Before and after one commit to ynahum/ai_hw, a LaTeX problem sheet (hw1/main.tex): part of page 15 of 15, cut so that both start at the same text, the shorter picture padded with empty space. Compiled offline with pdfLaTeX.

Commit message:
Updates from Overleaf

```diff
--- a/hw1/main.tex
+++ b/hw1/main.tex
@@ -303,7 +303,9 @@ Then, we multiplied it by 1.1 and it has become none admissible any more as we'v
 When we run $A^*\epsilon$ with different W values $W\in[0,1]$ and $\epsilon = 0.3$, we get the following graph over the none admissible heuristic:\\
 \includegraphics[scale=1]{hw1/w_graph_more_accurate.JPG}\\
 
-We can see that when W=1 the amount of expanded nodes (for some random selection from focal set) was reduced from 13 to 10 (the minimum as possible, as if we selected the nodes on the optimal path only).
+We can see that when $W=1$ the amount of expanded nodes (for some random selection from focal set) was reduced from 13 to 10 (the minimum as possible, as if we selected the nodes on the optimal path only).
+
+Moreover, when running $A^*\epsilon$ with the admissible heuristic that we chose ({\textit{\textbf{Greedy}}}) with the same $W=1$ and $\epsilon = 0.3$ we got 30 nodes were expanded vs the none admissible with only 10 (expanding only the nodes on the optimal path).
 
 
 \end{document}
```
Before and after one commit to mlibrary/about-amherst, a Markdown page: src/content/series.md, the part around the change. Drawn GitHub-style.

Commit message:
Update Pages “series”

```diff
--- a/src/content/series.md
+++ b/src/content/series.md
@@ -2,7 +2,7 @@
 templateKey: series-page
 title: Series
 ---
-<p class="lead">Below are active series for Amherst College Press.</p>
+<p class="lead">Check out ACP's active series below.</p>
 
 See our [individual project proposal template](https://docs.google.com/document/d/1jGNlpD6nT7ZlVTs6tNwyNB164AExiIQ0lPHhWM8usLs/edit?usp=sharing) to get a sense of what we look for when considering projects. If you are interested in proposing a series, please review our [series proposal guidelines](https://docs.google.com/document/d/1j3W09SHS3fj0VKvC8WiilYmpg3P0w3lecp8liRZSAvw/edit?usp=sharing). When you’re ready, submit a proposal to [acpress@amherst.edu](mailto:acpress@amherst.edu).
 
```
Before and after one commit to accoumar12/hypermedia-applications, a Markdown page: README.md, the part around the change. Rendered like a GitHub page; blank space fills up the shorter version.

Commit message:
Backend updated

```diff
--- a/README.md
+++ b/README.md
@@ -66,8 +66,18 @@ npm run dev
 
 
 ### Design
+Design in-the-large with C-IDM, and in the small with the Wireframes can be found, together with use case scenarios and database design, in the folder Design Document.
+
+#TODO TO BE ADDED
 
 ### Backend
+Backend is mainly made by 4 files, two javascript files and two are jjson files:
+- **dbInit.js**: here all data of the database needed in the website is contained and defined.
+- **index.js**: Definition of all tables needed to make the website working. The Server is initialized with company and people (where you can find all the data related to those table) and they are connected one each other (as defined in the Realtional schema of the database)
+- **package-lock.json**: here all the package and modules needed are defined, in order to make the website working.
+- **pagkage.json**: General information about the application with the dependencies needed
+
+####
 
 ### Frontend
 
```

▸ **WHAT TO WORK ON**: Each line in the records above with "only" must be returned.

▸ **REPLY**:
-We can see that when W=1 the amount of expanded nodes (for some random selection from focal set) was reduced from 13 to 10 (the minimum as possible, as if we selected the nodes on the optimal path only).
+We can see that when $W=1$ the amount of expanded nodes (for some random selection from focal set) was reduced from 13 to 10 (the minimum as possible, as if we selected the nodes on the optimal path only).
+Moreover, when running $A^*\epsilon$ with the admissible heuristic that we chose ({\textit{\textbf{Greedy}}}) with the same $W=1$ and $\epsilon = 0.3$ we got 30 nodes were expanded vs the none admissible with only 10 (expanding only the nodes on the optimal path).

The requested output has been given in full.